# WORK TO BE COMPLETED
What you return should be the lines of the data containing "center", each in full.

# RECORD EXCERPTS

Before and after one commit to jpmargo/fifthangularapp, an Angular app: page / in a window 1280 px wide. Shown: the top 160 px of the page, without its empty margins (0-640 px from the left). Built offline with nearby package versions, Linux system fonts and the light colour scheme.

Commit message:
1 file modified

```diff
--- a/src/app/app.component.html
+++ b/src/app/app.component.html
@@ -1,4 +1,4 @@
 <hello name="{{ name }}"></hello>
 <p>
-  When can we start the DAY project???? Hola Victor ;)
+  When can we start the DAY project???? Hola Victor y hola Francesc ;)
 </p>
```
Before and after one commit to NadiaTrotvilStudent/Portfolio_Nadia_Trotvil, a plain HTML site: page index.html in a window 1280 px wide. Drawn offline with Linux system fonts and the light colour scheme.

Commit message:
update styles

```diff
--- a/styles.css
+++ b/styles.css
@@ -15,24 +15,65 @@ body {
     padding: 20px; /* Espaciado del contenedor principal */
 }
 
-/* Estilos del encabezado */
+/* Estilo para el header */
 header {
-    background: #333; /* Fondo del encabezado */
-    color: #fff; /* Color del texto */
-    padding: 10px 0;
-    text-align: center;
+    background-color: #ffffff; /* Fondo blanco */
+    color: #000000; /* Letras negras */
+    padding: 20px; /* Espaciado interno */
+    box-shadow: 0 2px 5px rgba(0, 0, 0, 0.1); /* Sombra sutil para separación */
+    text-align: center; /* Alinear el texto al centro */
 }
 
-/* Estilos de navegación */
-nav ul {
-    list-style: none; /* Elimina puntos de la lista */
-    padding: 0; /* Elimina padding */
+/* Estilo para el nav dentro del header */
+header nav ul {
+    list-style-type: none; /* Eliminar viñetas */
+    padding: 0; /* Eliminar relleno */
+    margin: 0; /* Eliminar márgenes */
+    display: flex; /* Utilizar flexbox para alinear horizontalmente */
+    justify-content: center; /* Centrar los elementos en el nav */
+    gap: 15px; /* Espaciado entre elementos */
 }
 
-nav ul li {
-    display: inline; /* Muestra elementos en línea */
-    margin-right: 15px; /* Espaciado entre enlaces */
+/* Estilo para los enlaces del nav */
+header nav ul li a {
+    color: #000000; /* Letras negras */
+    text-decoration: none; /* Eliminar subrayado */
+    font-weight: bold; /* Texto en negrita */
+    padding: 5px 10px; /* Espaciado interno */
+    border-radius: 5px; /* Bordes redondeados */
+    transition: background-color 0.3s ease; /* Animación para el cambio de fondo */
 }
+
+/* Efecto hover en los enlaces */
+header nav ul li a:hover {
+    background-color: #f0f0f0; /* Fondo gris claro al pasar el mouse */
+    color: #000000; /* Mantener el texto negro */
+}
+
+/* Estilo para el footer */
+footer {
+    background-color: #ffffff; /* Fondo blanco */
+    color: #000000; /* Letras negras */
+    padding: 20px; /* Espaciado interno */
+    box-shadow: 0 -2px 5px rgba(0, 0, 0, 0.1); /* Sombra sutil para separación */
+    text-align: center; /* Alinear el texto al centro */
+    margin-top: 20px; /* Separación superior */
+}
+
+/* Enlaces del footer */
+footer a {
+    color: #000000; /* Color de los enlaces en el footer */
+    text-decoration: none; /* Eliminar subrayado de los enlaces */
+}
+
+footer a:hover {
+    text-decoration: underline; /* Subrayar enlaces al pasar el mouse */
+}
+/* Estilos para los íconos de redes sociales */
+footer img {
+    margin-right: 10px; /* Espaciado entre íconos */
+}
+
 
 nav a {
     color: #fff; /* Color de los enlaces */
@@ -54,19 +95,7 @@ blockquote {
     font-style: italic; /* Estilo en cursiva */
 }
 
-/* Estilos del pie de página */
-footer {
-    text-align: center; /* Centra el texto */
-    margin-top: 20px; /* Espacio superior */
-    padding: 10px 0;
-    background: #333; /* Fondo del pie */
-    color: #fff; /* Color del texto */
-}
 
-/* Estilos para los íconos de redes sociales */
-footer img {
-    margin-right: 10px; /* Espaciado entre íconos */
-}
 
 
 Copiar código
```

# WRITTEN ANSWER
-    text-align: center;
+    text-align: center; /* Alinear el texto al centro */
+    justify-content: center; /* Centrar los elementos en el nav */
+    text-align: center; /* Alinear el texto al centro */
-    text-align: center; /* Centra el texto */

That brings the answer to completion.